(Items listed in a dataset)
=-=-=-=-=

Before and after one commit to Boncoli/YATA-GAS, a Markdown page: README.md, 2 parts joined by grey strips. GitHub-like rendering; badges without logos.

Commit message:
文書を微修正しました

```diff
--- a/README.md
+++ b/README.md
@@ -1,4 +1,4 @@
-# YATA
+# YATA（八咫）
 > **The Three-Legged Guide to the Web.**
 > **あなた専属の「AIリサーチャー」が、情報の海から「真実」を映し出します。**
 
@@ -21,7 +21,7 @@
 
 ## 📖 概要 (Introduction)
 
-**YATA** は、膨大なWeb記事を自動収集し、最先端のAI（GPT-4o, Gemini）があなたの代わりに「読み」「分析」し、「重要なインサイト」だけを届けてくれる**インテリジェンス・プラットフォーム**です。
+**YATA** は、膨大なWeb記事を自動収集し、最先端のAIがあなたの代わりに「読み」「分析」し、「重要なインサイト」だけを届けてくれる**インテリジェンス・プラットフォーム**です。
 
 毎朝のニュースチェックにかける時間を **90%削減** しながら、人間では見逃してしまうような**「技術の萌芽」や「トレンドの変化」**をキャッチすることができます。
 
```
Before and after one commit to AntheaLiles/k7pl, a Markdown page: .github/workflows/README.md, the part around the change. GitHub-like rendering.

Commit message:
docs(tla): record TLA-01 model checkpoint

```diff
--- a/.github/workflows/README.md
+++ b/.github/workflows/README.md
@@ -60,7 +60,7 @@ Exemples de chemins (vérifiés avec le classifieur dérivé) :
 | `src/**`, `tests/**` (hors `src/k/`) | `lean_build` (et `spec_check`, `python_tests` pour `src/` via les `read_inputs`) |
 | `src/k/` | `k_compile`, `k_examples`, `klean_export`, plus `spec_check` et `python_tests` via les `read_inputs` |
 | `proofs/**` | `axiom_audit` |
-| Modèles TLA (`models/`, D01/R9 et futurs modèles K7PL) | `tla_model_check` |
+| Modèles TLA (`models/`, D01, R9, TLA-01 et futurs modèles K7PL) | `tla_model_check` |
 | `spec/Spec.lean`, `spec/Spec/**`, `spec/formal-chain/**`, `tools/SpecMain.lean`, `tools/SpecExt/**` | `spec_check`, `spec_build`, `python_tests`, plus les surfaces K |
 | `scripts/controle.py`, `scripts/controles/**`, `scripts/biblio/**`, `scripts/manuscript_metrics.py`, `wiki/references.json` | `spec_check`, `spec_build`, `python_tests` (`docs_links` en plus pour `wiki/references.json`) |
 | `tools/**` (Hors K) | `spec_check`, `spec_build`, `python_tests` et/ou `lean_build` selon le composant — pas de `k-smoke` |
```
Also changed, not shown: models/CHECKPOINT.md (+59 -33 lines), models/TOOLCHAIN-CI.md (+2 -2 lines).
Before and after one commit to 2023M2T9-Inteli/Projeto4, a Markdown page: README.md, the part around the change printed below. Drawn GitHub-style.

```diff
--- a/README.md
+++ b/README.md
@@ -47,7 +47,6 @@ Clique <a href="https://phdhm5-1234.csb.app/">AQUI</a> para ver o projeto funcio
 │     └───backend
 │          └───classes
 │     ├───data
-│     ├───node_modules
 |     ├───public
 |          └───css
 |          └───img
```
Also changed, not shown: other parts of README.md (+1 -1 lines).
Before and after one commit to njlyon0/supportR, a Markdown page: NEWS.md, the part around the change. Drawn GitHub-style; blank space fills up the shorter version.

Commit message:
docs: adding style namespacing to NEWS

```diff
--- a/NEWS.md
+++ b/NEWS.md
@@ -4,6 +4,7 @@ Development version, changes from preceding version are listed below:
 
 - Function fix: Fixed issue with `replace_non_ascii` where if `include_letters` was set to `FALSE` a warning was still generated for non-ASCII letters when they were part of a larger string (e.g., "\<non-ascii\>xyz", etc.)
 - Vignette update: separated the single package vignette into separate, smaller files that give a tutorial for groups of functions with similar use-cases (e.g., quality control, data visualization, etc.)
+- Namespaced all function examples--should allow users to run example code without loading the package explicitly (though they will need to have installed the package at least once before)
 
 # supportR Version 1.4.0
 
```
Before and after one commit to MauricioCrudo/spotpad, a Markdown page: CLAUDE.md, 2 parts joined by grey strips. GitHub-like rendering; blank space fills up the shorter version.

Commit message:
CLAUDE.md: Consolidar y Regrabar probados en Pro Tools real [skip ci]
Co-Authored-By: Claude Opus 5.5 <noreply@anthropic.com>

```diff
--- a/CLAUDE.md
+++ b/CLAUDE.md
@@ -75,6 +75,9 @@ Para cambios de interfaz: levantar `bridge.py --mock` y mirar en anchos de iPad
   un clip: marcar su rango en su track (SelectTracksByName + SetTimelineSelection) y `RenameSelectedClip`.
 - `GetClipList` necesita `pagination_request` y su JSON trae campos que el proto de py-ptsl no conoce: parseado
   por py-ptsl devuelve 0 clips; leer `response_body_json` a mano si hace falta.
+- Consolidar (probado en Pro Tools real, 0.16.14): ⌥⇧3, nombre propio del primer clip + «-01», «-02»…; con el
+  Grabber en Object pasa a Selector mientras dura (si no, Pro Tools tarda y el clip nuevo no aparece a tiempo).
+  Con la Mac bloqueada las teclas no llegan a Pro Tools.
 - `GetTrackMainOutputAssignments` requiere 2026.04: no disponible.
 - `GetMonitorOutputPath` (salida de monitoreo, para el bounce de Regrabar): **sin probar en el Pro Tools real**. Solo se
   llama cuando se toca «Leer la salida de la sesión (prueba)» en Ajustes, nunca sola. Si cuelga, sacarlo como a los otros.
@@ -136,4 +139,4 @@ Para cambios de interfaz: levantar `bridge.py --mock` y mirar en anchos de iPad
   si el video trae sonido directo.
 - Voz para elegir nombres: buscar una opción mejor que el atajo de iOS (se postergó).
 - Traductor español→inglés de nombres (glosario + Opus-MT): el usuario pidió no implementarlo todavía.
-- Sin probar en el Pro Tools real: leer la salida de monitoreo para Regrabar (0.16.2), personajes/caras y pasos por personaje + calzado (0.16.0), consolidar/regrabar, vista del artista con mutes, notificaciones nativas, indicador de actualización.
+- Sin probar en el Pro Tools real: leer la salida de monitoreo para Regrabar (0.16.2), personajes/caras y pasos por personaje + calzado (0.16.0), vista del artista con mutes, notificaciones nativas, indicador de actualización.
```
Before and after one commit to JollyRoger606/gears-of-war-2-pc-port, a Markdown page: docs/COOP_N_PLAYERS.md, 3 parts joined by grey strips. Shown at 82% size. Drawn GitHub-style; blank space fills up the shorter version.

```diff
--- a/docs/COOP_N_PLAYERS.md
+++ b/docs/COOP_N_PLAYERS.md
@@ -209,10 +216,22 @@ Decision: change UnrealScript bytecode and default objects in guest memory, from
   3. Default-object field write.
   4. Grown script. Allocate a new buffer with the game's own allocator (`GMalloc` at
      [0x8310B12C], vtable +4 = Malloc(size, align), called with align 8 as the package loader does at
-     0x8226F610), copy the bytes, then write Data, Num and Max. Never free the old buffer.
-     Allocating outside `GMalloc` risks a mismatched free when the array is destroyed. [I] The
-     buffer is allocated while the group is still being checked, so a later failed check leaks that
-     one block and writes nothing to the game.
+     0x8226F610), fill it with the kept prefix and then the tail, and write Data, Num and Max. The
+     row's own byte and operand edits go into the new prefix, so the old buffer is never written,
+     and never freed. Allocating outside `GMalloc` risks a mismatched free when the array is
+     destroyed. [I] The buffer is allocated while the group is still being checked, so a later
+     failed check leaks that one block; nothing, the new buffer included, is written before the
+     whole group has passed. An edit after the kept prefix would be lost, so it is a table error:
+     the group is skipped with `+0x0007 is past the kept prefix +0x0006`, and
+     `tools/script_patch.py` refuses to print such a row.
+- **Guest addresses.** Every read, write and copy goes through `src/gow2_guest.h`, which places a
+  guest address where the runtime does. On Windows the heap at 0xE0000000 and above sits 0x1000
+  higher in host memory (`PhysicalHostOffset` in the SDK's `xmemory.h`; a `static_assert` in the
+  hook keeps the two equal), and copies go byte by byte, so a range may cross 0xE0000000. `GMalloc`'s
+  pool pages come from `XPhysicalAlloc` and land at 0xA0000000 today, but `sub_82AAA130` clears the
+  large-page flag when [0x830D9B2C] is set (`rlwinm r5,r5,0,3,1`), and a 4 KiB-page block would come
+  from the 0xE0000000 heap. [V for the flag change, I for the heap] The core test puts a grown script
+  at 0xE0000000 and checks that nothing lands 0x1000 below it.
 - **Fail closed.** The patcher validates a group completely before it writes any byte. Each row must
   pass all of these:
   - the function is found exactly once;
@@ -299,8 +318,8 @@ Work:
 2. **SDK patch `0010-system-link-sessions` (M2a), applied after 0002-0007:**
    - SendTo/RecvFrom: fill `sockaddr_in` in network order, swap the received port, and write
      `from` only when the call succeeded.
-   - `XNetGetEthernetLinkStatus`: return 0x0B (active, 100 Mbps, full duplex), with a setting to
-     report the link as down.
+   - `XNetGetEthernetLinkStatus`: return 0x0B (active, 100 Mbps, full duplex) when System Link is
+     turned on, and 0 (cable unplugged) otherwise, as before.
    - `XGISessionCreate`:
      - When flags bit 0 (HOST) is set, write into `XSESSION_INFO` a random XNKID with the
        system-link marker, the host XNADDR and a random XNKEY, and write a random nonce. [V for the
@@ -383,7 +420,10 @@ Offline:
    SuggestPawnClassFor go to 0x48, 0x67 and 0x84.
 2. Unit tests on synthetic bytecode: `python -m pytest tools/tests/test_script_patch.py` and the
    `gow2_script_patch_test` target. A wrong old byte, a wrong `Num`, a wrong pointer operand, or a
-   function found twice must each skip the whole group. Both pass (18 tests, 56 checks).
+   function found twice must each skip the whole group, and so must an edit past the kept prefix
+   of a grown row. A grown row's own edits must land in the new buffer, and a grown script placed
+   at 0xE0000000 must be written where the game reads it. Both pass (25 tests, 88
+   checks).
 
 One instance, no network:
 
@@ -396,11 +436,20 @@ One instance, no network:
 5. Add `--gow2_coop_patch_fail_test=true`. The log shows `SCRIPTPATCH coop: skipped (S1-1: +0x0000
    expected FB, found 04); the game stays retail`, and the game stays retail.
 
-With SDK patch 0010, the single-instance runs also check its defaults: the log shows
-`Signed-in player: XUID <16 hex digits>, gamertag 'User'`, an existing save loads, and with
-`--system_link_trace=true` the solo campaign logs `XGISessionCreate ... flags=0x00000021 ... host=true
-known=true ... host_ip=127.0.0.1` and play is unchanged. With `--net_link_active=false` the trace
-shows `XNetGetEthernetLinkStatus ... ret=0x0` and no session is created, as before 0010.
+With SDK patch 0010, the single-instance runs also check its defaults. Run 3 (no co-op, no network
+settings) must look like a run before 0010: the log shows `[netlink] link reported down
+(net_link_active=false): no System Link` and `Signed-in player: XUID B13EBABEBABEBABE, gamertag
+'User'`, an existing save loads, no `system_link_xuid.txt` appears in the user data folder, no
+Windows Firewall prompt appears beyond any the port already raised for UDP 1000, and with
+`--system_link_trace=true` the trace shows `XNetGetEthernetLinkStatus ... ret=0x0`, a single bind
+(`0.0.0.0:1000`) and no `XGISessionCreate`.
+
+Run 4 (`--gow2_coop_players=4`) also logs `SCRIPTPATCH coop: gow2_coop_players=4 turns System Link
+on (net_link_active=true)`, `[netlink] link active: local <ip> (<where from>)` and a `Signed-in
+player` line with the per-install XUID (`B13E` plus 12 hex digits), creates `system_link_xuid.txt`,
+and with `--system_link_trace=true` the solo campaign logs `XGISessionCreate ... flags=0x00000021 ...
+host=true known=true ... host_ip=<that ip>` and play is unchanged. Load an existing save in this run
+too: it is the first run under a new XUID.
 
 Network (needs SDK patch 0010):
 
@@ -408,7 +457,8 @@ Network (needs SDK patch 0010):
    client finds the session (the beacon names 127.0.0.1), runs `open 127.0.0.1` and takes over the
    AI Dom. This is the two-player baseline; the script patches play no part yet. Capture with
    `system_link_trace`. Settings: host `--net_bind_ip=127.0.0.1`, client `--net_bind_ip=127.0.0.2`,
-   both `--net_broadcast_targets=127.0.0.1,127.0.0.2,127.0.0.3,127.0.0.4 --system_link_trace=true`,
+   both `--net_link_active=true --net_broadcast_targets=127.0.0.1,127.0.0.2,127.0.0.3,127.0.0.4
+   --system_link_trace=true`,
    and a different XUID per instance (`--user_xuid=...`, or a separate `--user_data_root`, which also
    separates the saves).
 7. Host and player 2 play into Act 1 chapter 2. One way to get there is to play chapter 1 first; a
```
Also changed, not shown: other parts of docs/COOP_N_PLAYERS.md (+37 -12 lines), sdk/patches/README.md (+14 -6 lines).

=-=-=-=-=

Count the lines above that contain the word "Mbps". Give only the number.

*Answer*:
2